• **Required work**:
After going through the data, give the number of lines that contain the word "bool" as your sole answer.

• **Supplied material**:
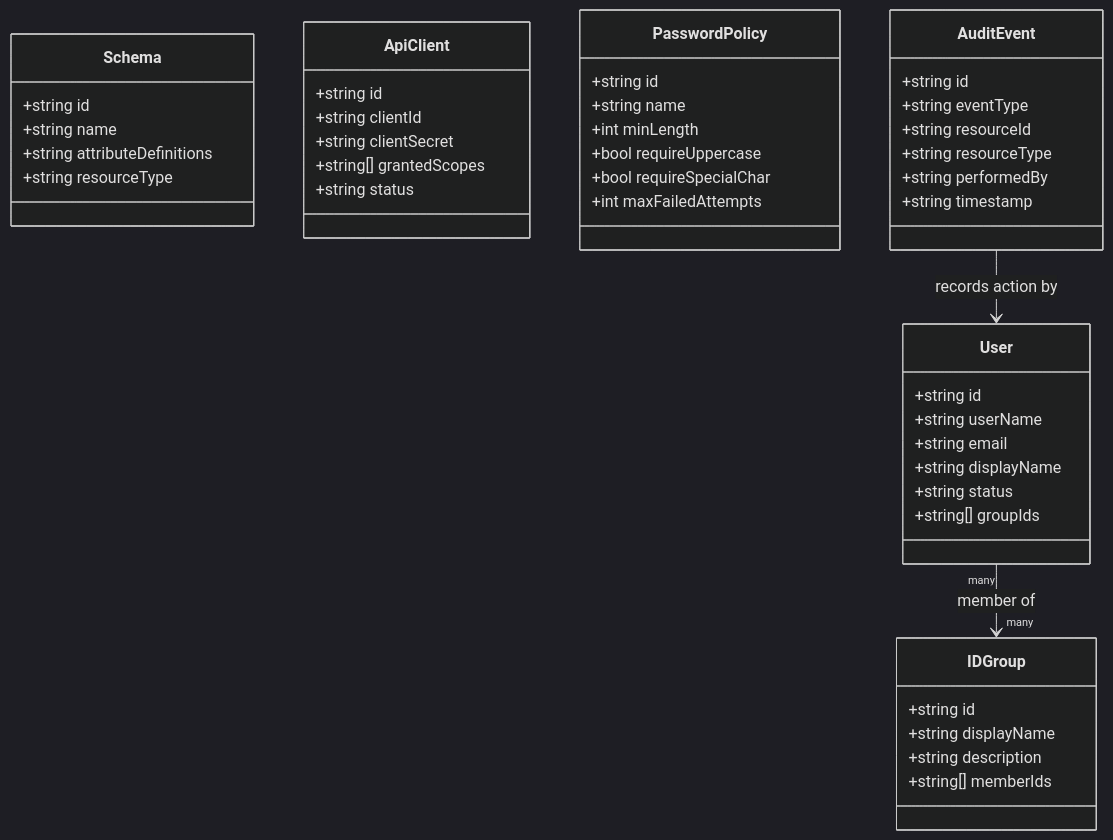
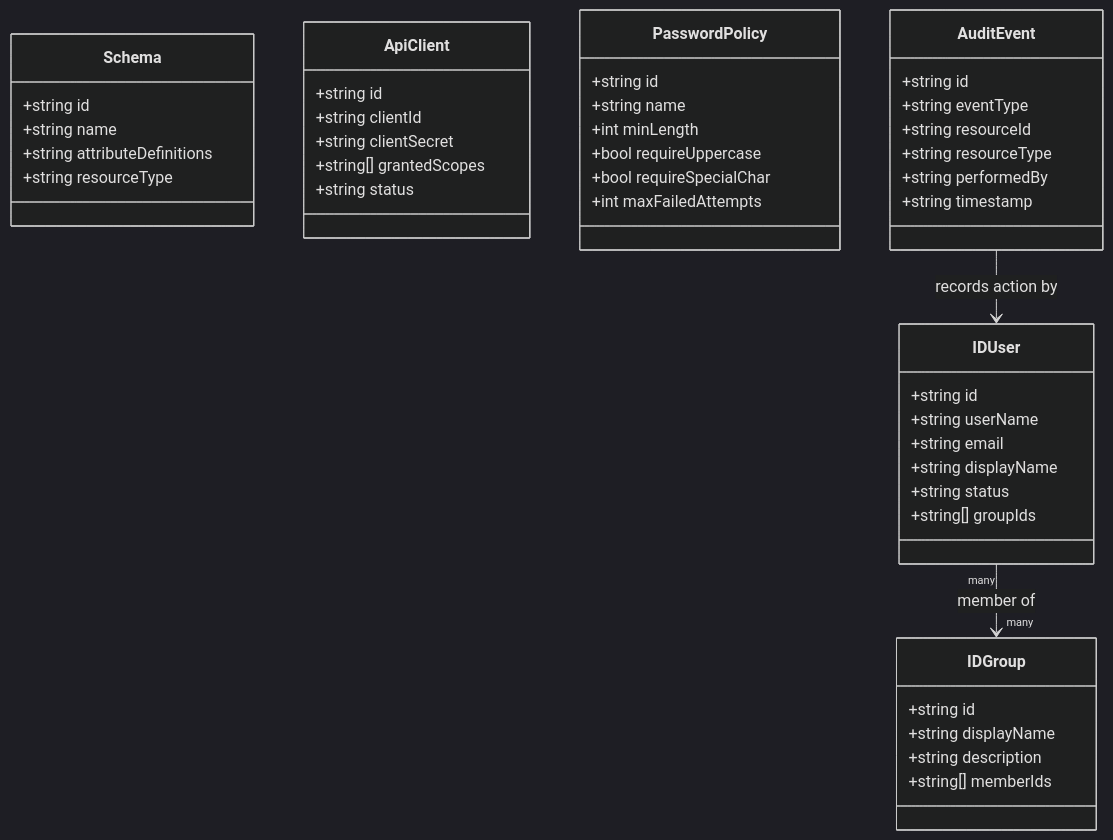
One commit to UIMSolutions/uim-platform changed the first of 3 diagrams in identity-directory/docs/UML.md. Above: the diagram before and after it, drawn with Mermaid (dark theme). The commit also changed other lines of this file and 25 other files, not shown here.

````diff
--- a/identity-directory/docs/UML.md
+++ b/identity-directory/docs/UML.md
@@ -5,49 +5,49 @@
 ```mermaid
 classDiagram
-    class User {
+    class IDUser {
         +string id
         +string userName
         +string email
         +string displayName
         +string status
         +string[] groupIds
     }
     class IDGroup {
         +string id
         +string displayName
         +string description
         +string[] memberIds
     }
     class Schema {
         +string id
         +string name
         +string attributeDefinitions
         +string resourceType
     }
     class ApiClient {
         +string id
         +string clientId
         +string clientSecret
         +string[] grantedScopes
         +string status
     }
     class PasswordPolicy {
         +string id
         +string name
         +int minLength
         +bool requireUppercase
         +bool requireSpecialChar
         +int maxFailedAttempts
     }
     class AuditEvent {
         +string id
         +string eventType
         +string resourceId
         +string resourceType
         +string performedBy
         +string timestamp
     }
 
-    User "many" --> "many" IDGroup : member of
-    AuditEvent --> User : records action by
+    IDUser "many" --> "many" IDGroup : member of
+    AuditEvent --> IDUser : records action by
 ```
````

• **Your solution**:
2